User interface change data:

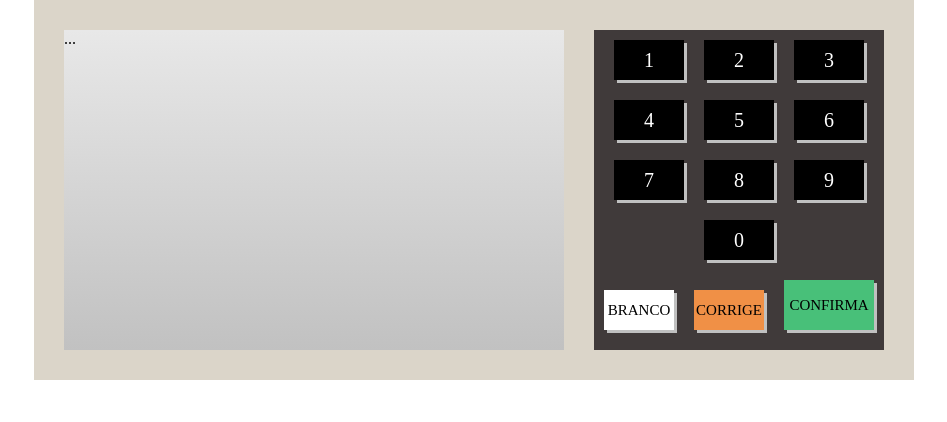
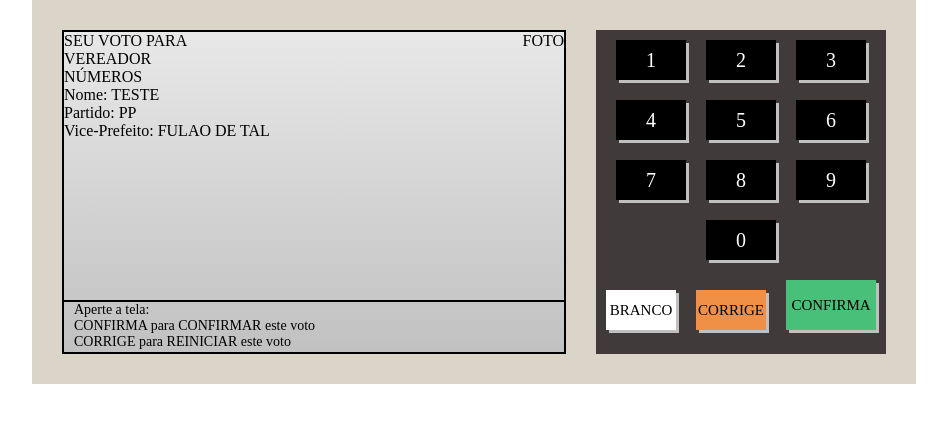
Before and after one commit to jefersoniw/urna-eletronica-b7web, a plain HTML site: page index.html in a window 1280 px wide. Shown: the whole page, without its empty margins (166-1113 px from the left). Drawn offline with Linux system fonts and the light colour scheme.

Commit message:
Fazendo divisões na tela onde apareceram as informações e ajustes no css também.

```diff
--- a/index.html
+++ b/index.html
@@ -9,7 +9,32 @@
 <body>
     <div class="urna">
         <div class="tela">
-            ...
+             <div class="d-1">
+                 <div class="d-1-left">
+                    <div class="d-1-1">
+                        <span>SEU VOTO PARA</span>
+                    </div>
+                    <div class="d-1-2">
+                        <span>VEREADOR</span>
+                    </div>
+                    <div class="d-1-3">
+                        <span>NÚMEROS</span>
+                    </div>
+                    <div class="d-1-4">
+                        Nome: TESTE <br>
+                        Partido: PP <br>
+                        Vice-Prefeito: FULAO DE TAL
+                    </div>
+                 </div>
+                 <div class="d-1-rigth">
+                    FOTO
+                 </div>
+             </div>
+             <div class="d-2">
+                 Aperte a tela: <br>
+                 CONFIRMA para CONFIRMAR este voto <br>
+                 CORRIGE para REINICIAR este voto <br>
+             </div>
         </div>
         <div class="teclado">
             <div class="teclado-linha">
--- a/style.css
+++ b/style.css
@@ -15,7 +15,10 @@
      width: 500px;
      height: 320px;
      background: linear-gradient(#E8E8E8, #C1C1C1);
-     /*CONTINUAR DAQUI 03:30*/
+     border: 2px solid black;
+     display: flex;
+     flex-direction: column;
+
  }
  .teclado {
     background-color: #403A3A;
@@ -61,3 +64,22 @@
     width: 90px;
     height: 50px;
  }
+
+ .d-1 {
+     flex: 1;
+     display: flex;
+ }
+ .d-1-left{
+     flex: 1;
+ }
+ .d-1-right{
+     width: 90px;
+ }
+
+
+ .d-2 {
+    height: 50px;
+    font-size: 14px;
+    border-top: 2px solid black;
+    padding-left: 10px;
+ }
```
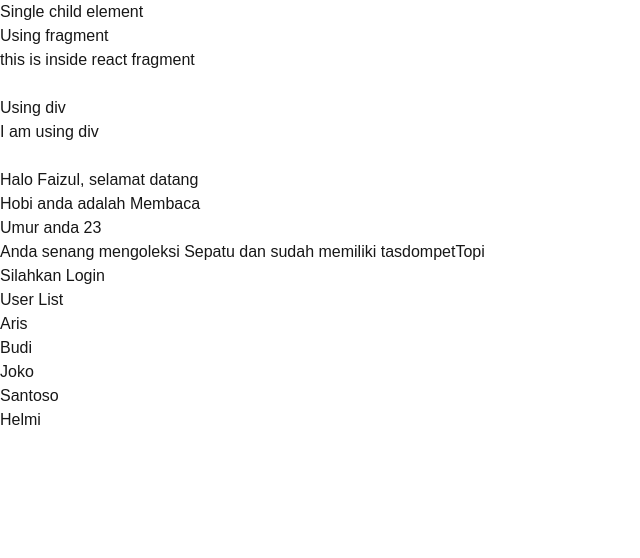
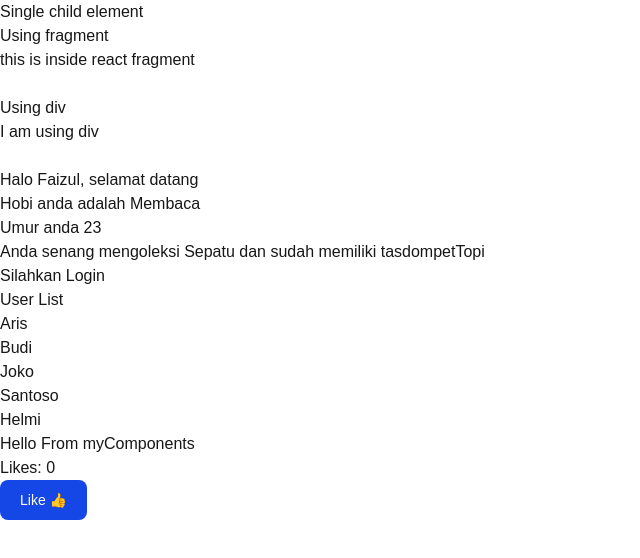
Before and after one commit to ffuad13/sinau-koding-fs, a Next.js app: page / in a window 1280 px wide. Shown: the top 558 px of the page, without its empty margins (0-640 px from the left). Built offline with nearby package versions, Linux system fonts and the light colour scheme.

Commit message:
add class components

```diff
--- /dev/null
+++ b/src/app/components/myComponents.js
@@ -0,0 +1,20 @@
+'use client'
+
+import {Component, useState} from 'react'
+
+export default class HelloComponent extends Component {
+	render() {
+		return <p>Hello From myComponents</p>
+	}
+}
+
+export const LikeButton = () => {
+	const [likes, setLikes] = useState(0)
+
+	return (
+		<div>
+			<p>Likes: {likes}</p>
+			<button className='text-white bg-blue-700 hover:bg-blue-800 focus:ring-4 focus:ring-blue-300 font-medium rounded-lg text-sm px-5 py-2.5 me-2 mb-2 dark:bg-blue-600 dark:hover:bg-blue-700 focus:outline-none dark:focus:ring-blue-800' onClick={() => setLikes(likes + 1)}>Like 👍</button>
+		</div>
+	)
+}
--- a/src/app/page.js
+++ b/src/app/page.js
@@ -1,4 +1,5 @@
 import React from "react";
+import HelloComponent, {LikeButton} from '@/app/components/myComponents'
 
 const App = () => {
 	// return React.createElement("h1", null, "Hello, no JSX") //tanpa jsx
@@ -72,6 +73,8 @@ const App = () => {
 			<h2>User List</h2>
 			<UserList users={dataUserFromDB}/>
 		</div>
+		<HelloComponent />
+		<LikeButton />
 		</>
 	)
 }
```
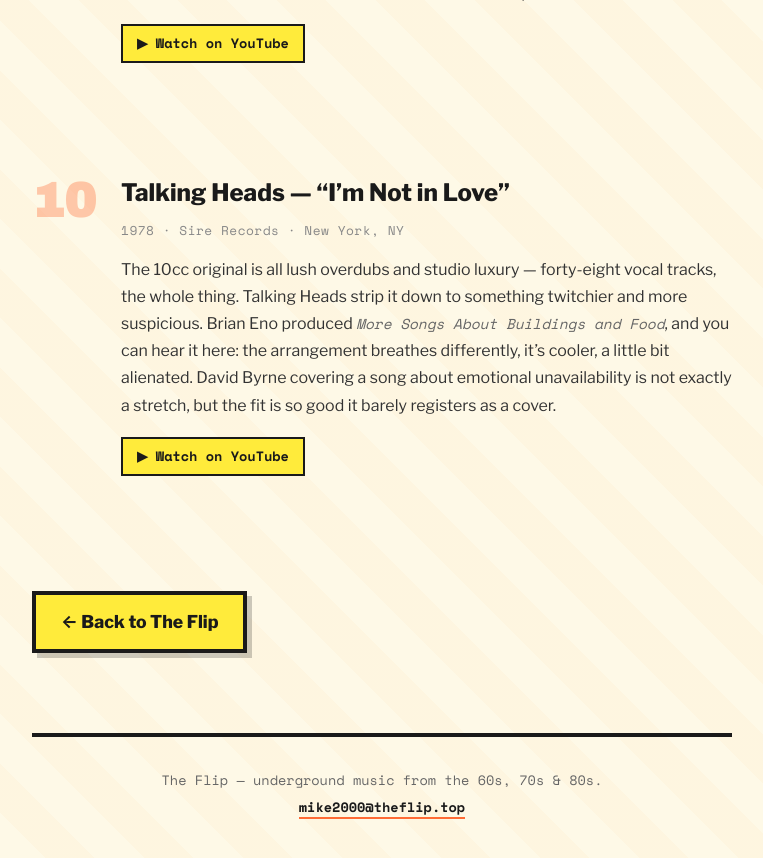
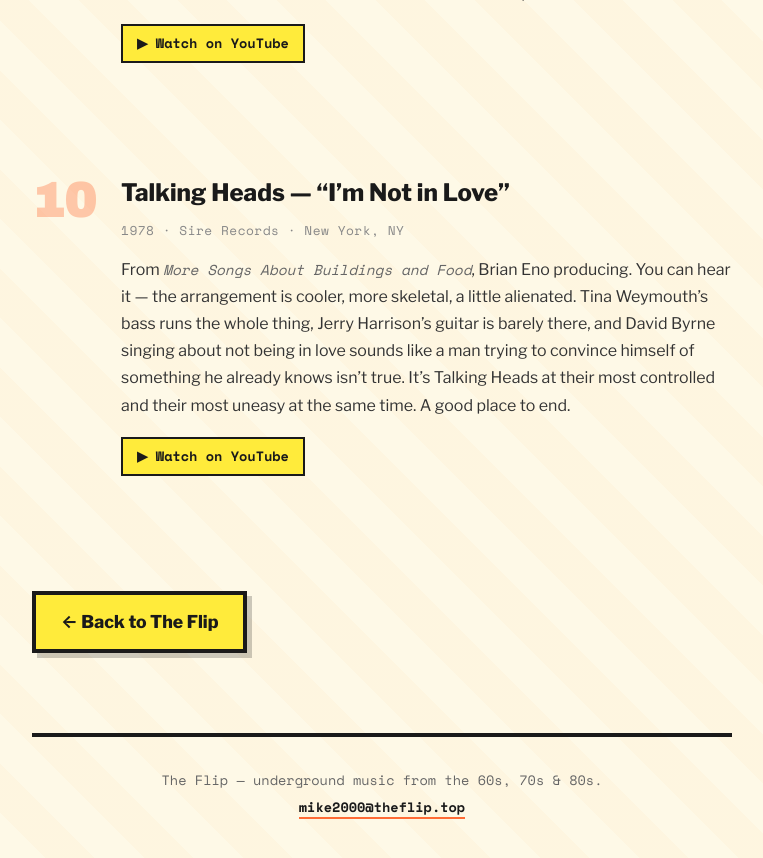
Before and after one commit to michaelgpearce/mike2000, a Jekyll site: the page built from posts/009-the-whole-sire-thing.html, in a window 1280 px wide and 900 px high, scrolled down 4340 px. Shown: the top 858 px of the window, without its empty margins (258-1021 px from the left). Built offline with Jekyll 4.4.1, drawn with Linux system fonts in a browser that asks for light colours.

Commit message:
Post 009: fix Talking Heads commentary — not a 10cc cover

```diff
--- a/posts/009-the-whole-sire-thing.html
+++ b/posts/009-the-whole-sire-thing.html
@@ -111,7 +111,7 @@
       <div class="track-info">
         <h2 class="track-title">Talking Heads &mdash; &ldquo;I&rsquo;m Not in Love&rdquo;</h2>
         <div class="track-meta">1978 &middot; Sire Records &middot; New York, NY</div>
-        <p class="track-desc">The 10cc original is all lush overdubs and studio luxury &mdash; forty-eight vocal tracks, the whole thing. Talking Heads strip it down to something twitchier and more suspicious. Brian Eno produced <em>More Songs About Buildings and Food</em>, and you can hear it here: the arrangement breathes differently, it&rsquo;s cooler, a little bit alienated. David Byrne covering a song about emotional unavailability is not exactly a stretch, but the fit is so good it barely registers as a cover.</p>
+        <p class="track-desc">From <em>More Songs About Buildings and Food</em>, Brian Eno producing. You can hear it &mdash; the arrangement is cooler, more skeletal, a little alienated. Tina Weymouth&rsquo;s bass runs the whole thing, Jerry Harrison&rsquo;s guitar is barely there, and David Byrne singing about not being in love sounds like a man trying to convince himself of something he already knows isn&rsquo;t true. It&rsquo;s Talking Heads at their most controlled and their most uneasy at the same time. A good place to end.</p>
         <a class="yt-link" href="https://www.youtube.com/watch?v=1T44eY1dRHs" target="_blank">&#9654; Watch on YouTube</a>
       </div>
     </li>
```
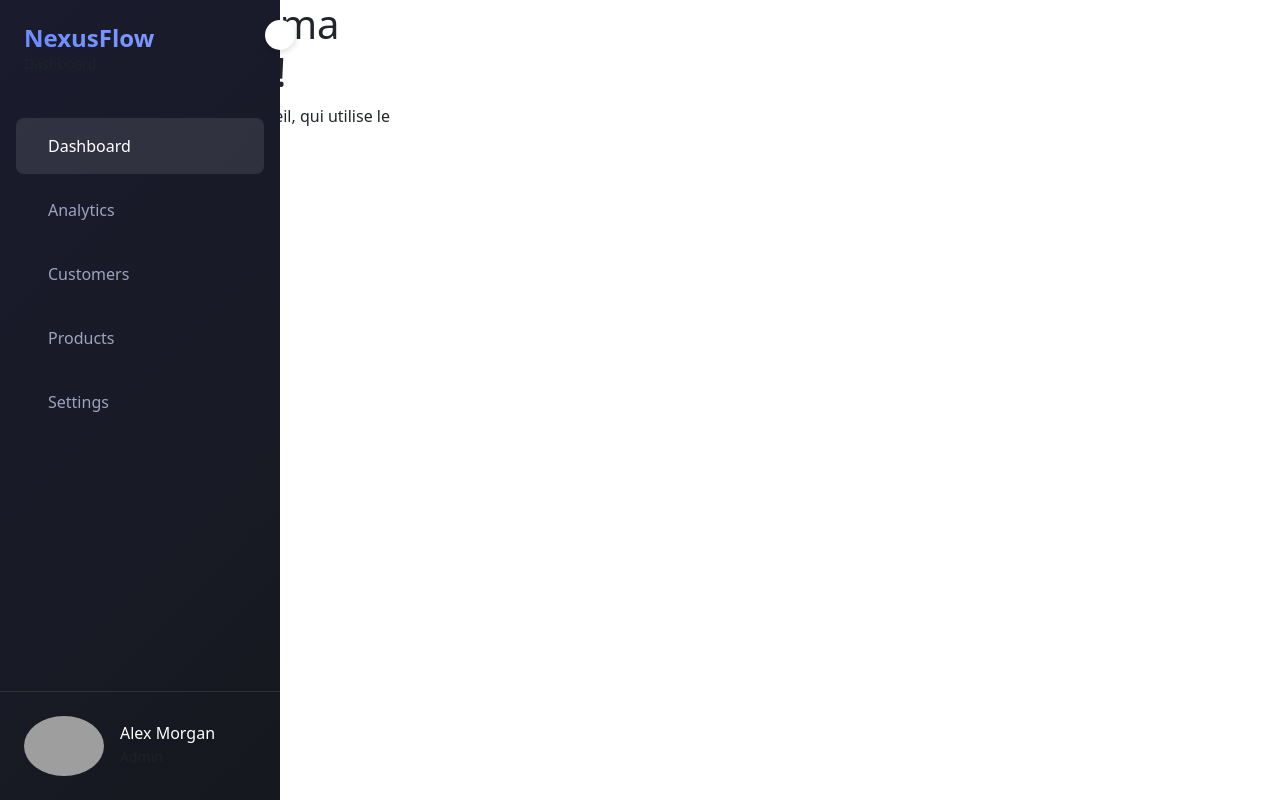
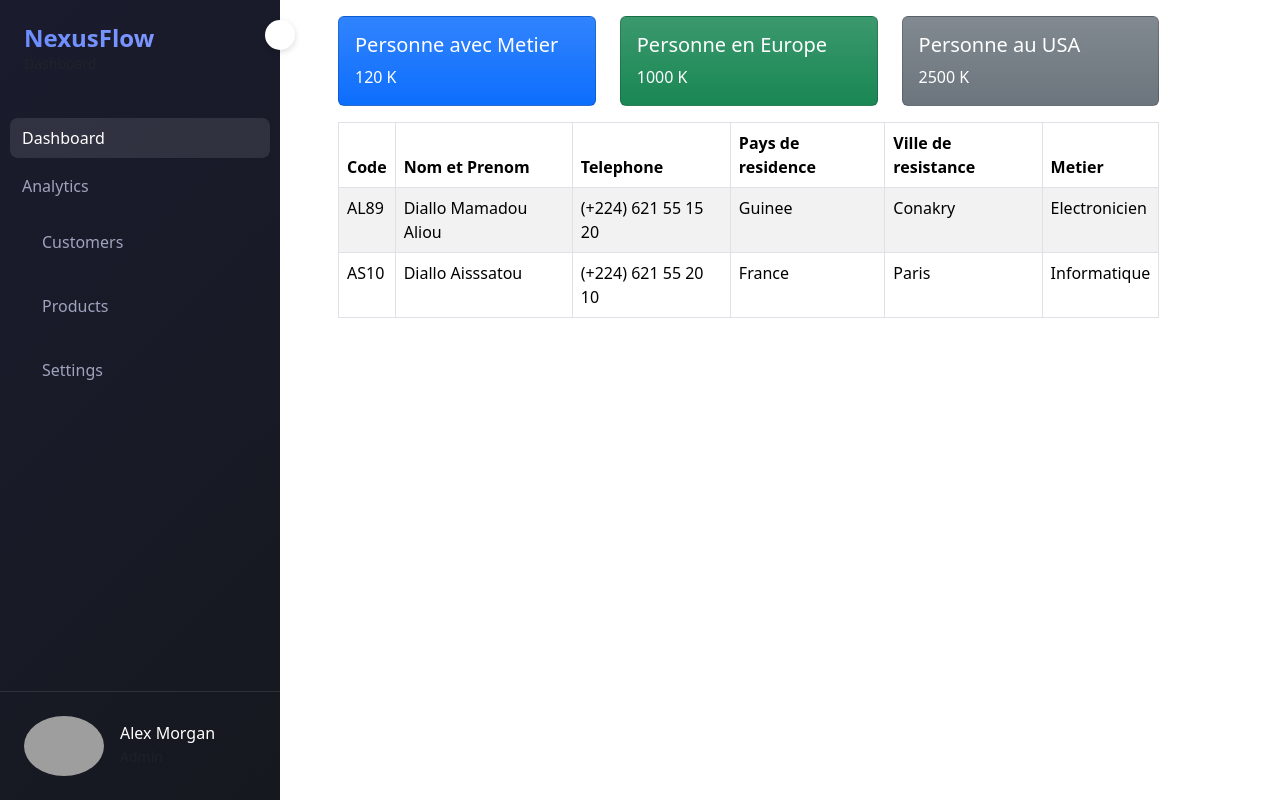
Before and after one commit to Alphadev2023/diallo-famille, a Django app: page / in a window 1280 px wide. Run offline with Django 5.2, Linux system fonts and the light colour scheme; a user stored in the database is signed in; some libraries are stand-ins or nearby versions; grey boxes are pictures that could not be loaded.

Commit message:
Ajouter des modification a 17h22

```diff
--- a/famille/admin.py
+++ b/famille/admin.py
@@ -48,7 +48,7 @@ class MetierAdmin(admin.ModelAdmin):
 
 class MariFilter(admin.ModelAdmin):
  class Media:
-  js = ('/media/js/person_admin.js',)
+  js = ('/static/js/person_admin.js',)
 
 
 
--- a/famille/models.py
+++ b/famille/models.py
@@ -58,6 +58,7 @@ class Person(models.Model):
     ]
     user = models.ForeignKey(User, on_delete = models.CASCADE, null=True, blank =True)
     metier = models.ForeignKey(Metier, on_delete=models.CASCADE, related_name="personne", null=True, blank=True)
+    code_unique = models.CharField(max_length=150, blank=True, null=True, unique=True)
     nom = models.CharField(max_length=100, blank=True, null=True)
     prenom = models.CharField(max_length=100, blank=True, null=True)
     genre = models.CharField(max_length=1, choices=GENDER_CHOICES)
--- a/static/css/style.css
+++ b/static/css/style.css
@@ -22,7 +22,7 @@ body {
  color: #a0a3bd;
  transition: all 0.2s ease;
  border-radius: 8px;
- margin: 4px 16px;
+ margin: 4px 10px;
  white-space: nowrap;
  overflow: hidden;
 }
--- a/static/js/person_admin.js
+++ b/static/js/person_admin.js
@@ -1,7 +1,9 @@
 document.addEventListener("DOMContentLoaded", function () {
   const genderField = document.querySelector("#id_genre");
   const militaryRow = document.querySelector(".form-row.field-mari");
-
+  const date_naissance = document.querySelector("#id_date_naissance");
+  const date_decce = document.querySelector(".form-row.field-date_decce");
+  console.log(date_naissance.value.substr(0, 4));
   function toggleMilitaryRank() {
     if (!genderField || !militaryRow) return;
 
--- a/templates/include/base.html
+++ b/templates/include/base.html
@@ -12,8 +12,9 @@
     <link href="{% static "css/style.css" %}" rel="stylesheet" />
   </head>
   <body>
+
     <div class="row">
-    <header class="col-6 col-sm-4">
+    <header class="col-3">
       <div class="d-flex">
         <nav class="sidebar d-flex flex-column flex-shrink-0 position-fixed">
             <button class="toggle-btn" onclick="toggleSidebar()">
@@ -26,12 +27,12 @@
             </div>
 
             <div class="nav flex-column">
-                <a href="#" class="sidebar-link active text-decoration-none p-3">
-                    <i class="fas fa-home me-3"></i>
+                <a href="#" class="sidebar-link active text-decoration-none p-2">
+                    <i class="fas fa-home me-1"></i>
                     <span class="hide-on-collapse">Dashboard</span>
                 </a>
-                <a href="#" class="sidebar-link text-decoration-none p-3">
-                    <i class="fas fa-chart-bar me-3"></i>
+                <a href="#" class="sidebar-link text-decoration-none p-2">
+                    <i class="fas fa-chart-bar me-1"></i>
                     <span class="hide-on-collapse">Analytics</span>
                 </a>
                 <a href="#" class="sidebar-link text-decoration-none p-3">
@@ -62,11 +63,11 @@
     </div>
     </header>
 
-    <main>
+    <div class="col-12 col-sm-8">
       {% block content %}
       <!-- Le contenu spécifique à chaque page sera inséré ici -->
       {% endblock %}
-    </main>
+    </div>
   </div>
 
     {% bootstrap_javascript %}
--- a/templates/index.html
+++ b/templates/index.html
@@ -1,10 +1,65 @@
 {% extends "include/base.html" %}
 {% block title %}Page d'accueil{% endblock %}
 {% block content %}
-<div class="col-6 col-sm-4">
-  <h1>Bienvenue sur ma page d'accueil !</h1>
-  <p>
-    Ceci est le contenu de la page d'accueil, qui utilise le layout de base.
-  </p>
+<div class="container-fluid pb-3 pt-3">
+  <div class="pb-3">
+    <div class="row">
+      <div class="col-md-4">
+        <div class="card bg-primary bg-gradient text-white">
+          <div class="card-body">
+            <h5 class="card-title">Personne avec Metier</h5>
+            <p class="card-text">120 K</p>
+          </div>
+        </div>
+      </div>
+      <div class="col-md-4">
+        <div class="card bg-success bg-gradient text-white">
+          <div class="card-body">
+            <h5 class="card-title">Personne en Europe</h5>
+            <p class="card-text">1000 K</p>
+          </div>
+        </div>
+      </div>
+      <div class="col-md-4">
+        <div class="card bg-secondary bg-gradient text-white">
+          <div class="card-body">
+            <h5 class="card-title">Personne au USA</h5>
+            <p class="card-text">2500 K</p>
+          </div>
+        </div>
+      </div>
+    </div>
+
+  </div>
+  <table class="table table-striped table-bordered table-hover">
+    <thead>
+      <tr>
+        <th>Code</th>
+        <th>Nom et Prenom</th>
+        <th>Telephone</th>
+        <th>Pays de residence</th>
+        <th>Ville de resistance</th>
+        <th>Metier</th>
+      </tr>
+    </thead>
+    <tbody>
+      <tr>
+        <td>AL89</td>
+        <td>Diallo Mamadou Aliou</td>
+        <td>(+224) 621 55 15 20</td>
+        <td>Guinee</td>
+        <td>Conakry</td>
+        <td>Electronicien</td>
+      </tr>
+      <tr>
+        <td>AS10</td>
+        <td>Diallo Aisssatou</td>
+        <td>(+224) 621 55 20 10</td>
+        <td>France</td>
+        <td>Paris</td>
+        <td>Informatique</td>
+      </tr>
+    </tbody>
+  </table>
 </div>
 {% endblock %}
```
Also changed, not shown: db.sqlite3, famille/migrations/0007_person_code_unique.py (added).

Exercise goal:
Copy out, from the records above, every line that holds the string "index".

Response to this task:
Before and after one commit to jefersoniw/urna-eletronica-b7web, a plain HTML site: page index.html in a window 1280 px wide. Shown: the whole page, without its empty margins (166-1113 px from the left). Drawn offline with Linux system fonts and the light colour scheme.
--- a/index.html
+++ b/index.html
--- a/templates/index.html
+++ b/templates/index.html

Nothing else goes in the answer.